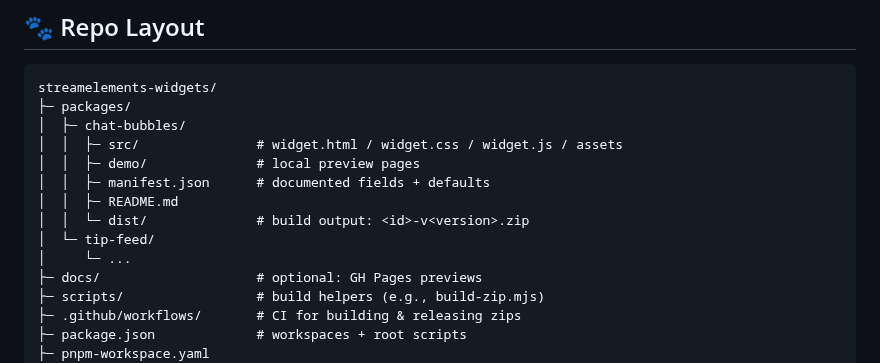
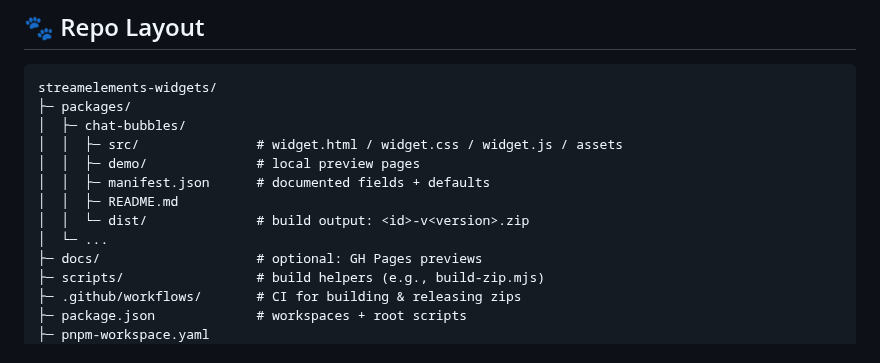
Before and after one commit to nekolessi/streamelements-widgets, a Markdown page: README.md, the part around the change. Drawn GitHub-style.

```diff
--- a/README.md
+++ b/README.md
@@ -22,8 +22,7 @@ MIT](https://img.shields.io/badge/License-MIT-green.svg)](./LICENSE)
     │  │  ├─ manifest.json      # documented fields + defaults
     │  │  ├─ README.md
     │  │  └─ dist/              # build output: <id>-v<version>.zip
-    │  └─ tip-feed/
-    │     └─ ...
+    │  └─ ...
     ├─ docs/                    # optional: GH Pages previews
     ├─ scripts/                 # build helpers (e.g., build-zip.mjs)
     ├─ .github/workflows/       # CI for building & releasing zips
```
· · · · · · ·
What is needed: Search the data above for the string "README". Report every line where it is found.

Reply to the task:
Before and after one commit to nekolessi/streamelements-widgets, a Markdown page: README.md, the part around the change. Drawn GitHub-style.
--- a/README.md
+++ b/README.md
     │  │  ├─ README.md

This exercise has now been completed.